[MMBarricade enable];

App Store Submission

MMBarricade is safe to include with App Store builds (and could be used to support things like a demo mode for your app), but most of the time you will probably want to ensure that the barricade is disabled for App Store builds. Here are a couple of approaches:

Conditionally enable

In your app, you can wrap the creation of the barricade inside a macro to limit the code execution to particular build configurations. For example:

#if DEBUG
[MMBarricade enable];
#endif

Disable through CocoaPods

When installing through CocoaPods, you can specify particular build configurations to limit the installation of the library. For example:

pod 'MMBarricade', '~> 1.0.0', :configurations => ['Debug']

Or, if you are only utilizing the library for unit tests, you may want to link the library with only your testing target:

target 'Tests', :exclusive => true do
  pod 'MMBarricade', '~> 1.0.0'
end

Advanced Configuration

Configuration consists of two steps:

  1. Setup a response store
  2. Enable the barricade

The barricade must be configured with an instance of an <MMBarricadeResponseStore> before it can be used. To use one of the included response stores, you can:

[MMBarricade setupWithTweaksResponseStore];
-or-
[MMBarricade setupWithInMemoryResponseStore];

Once the backing store for the barricade is setup, it should be enabled. Because the barricade works as a NSURLProtocol subclass, the way to enable it differs depending on how you will be making network requests in your app.

NSURLConnection

For networking based on the older networking style of NSURLConnection-based requests, simply calling [MMBarricade enable] will register the NSURLProtocol for you.

NSURLSession

For networking based on the newer NSURLSession-based APIs, you have two options:

If you are using [NSURLSession sharedSession], then you can enable with [MMBarricade enable].

If you are creating a custom session, for example [NSURLSession sessionWithConfiguration:configuration], then you should enable the barricade with your custom session configuration before creating the session.

NSURLSessionConfiguration *configuration = [self myCustomSessionConfiguration];
[MMBarricade enableForSessionConfiguration:configuration];
NSURLSession *session = [NSURLSession sessionWithConfiguration:configuration];
...

Changing the response

The response that will be returned by the barricade when a request is made is the "current response" that has been selected in the MMBarricadeResponseSet for the request. In addition to updating the current response through the tweaks UI, the response can also be updated programmatically:

[MMBarricade selectResponseForRequest:@"login" withName:@"offline"];

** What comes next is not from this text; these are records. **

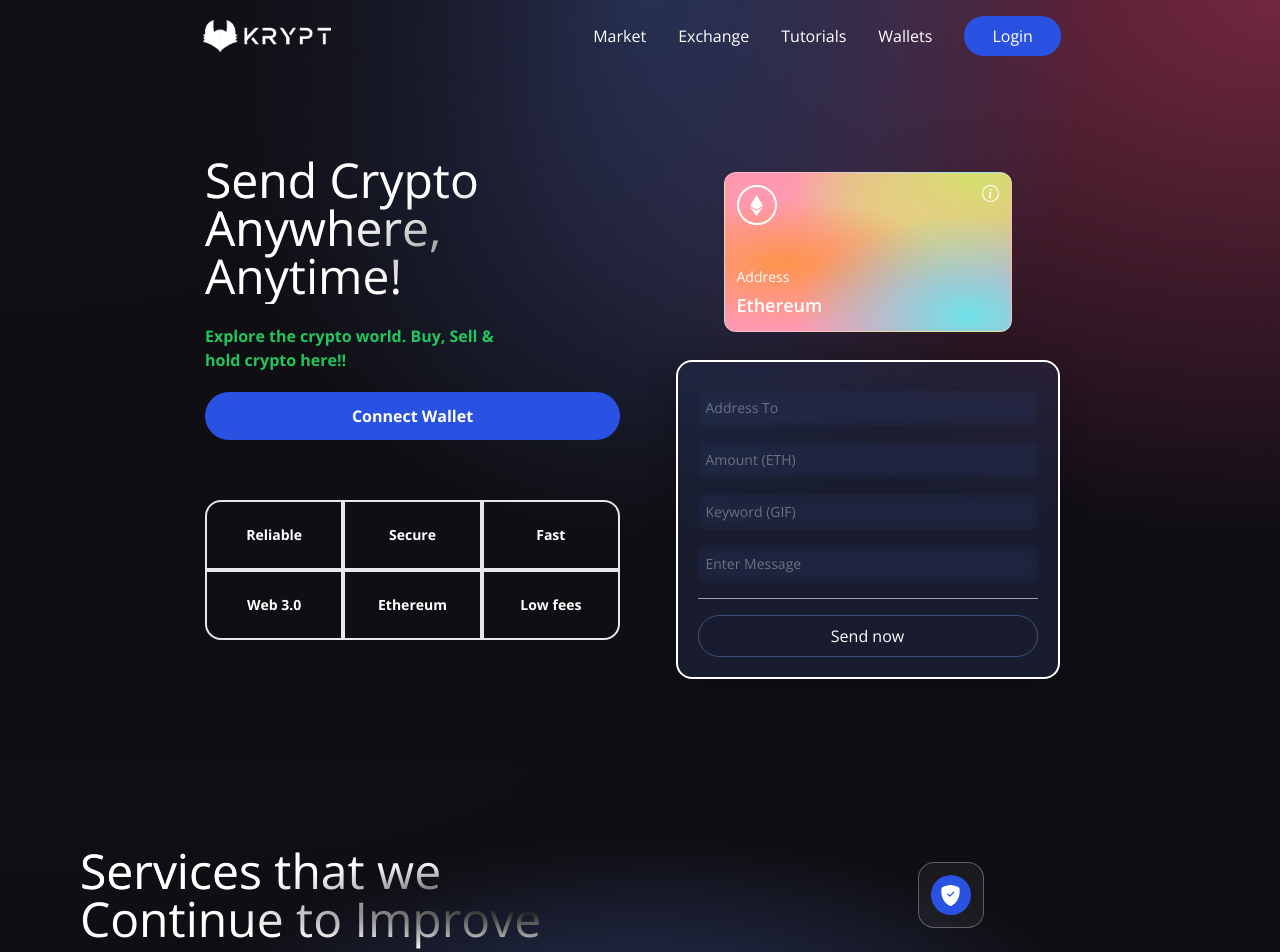
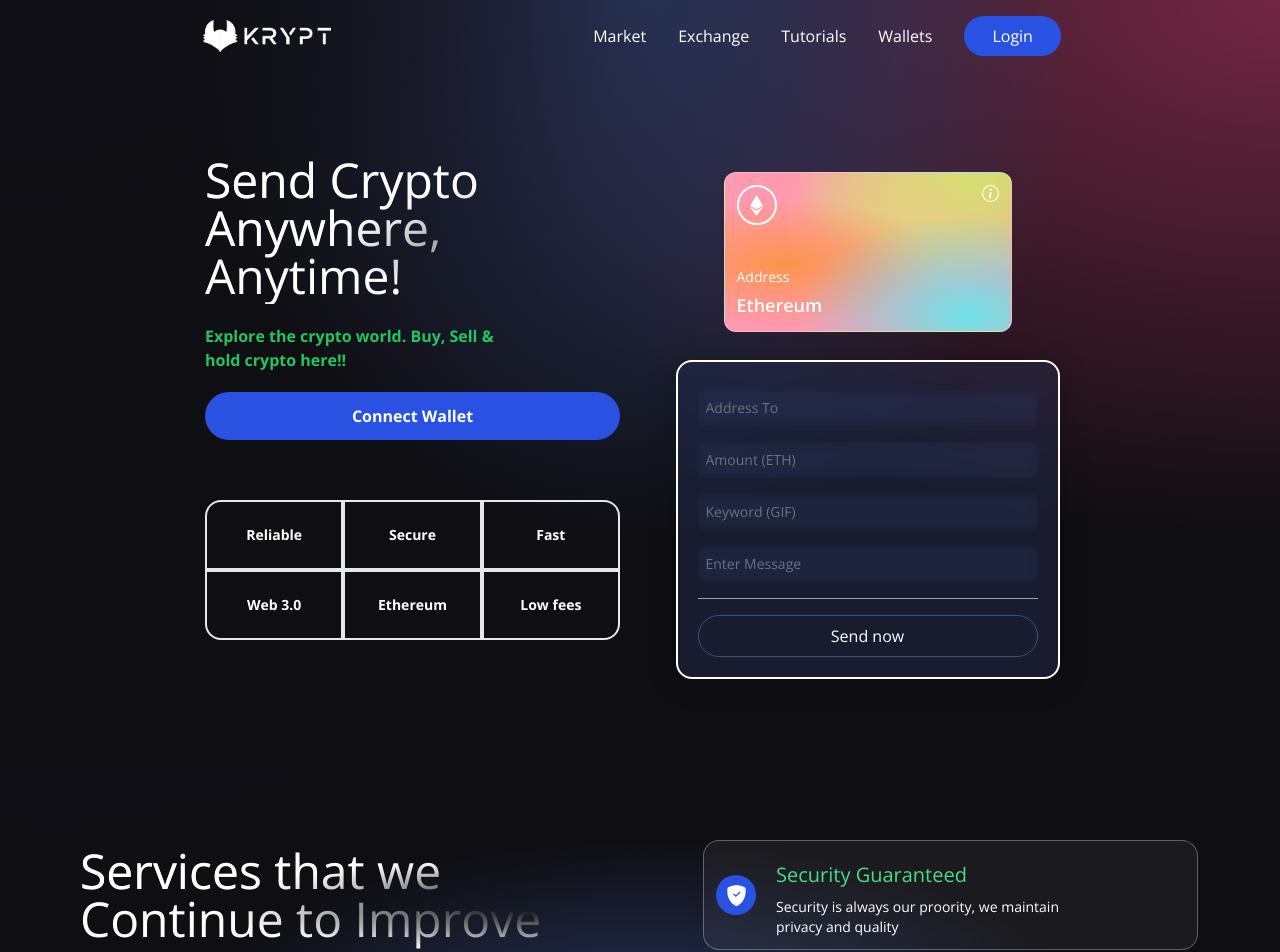
Before and after one commit to chandran-jr/Krypt, a React (Vite) app in the folder client/: page / in a window 1280 px wide. Shown: the top 952 px of the page. Built offline with nearby package versions, Linux system fonts and the light colour scheme.

Commit message:
Add files via upload

```diff
--- a/client/src/components/Services.jsx
+++ b/client/src/components/Services.jsx
@@ -6,6 +6,10 @@ const ServiceCard = ({color,title,icon,subTitle}) => (
 <div className="flex flex-row justify-start items-center white-glassmorphism p-3 m-2 cursor-pointer hover:shadow-xl">
     <div className={`w-10 h-10 rounded-full  flex justify-center items-center ${color}`}>
         {icon}
+    </div>
+    <div className="ml-5 flex flex-col flex-1">
+        <h3 className="mt-2 text-green-400 text-xl">{title}</h3>
+        <p className="text-white mt-2 text-sm md:w-9/12 ">{subTitle}</p>
     </div>
 </div>
 )
```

Requirements

MMBarricade requires iOS 7.0 or higher.

Credits

MMBarricade was created by John McIntosh at Mutual Mobile.

Credit also to Justin Kolb for pioneering the concept of run-time adjustable network responses and Conrad Stoll for feedback.

License

MMBarricade is available under the MIT license. See the LICENSE file for more info.


*Note that all licence references and agreements mentioned in the MMBarricade README section above are relevant to that project's source code only.